My on-again, off-again infatuation with 1083.57, the elevation Lake Mead reached in March 1956, is back on. As Shaun McKinnon reports in this morning’s Arizona Republic, Mead’s at the lowest it’s been since then. The latest “24-month study” from the Bureau of Reclamation (pdf), out this week, is back to forecasting that we’ll drop below those 1956 levels this year, perhaps in October, meaning the Colorado River will be at it’s lowest since it was filled in the 1930s.
1083.57 is arbitrary, a nice bit of history that’s useful for storytelling purposes. But, as Shaun explained, there’s another marker just a bit lower, at 1075 feet above seal level, that is of real deal importance:
Drought-stricken Lake Mead has dropped an additional 10 feet since last summer, and now, Arizona and other Colorado River users are scrambling to keep the reservoir full enough to avoid water rationing.
Before year’s end, the lake will likely sink to within 9 feet of the level that would trigger the first round of restrictions – and the first such restrictions ever on the river.
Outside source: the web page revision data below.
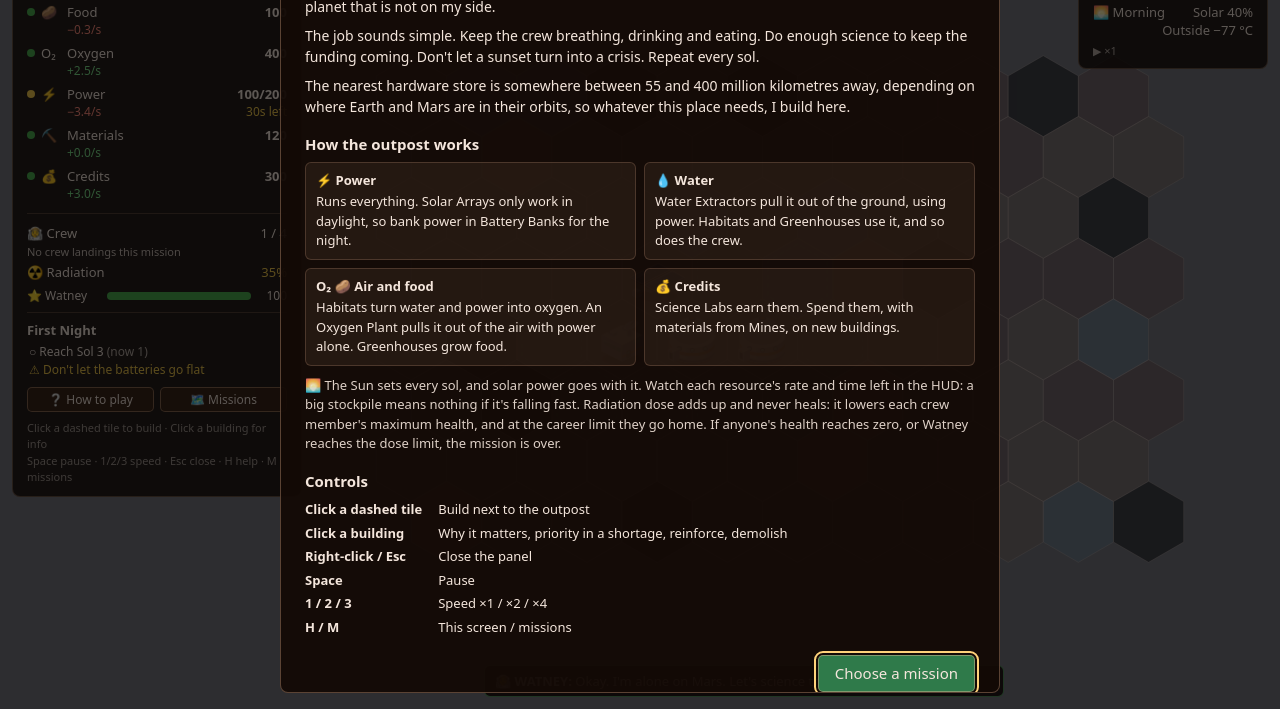
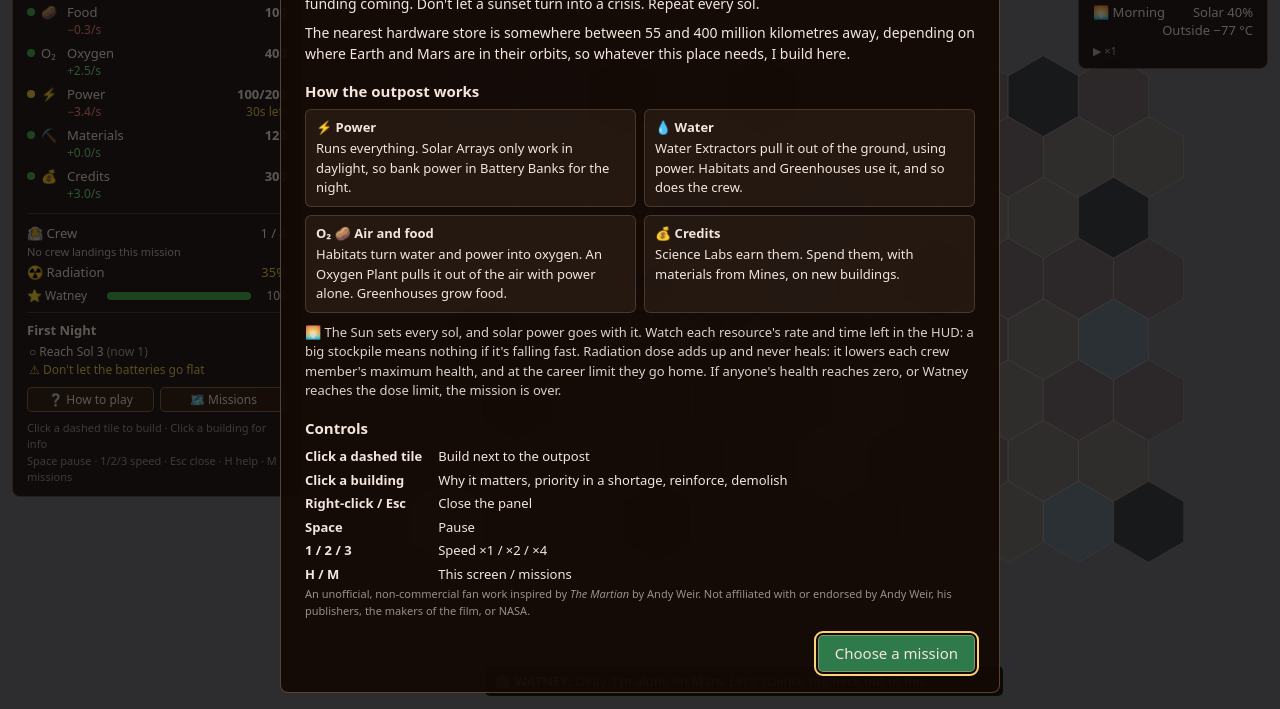
Before and after one commit to astro-game-lab/mars-watneys-outpost, a website: page index.html in a window 1280 px wide. Shown: the part 91-800 px from the top of the page. Drawn offline with Linux system fonts and the light colour scheme.

Commit message:
Show the fan-work notice on the intro screen
Most players only ever see the deployed game, never the README, and the
game uses Watney's name and voice. A line of small print above the
intro's button says it's unofficial and unaffiliated.

```diff
--- a/index.html
+++ b/index.html
@@ -62,6 +62,7 @@
         <tr><td>1 / 2 / 3</td><td>Speed ×1 / ×2 / ×4</td></tr>
         <tr><td>H / M</td><td>This screen / missions</td></tr>
       </table>
+      <p class="fineprint">An unofficial, non-commercial fan work inspired by <i>The Martian</i> by Andy Weir. Not affiliated with or endorsed by Andy Weir, his publishers, the makers of the film, or NASA.</p>
       <div class="screen-actions"><button id="intro-go" class="primary">Choose a mission</button></div>
     </div>
   </div>
--- a/style.css
+++ b/style.css
@@ -196,6 +196,7 @@ button:disabled { opacity: 0.4; cursor: not-allowed; }
 .card { padding: 8px 10px; background: rgba(255, 200, 160, 0.07); border: 1px solid rgba(255, 200, 160, 0.18); border-radius: 6px; font-size: 13px; }
 .card b { display: block; margin-bottom: 2px; }
 .note { margin-top: 10px !important; font-size: 13px; opacity: 0.9; }
+.fineprint { margin: 14px 0 0; font-size: 11px; opacity: 0.6; }
 .controls { border-collapse: collapse; font-size: 13px; }
 .controls td { padding: 2px 16px 2px 0; }
 .controls td:first-child { font-weight: bold; white-space: nowrap; }
```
They begin with a reduction in water deliveries to Nevada and Arizona, where farmers would be affected first. (emphasis added)
I still think it’s remarkable that we’ve just had the 11 driest consecutive years on the Colorado and no one has had their deliveries reduced. That suggests, as CAP’s David Modeer suggests in Shaun’s story, that the system is pretty robust.
Mead’s dropping numbers come as no surprise. Another dry year on the Colorado meant minimum releases from Lake Powell while users in the Lower Basin got their full allotments again this year. That means less water in Lake Mead. “We know that it’s being drained,” one of the region’s water managers told me recently.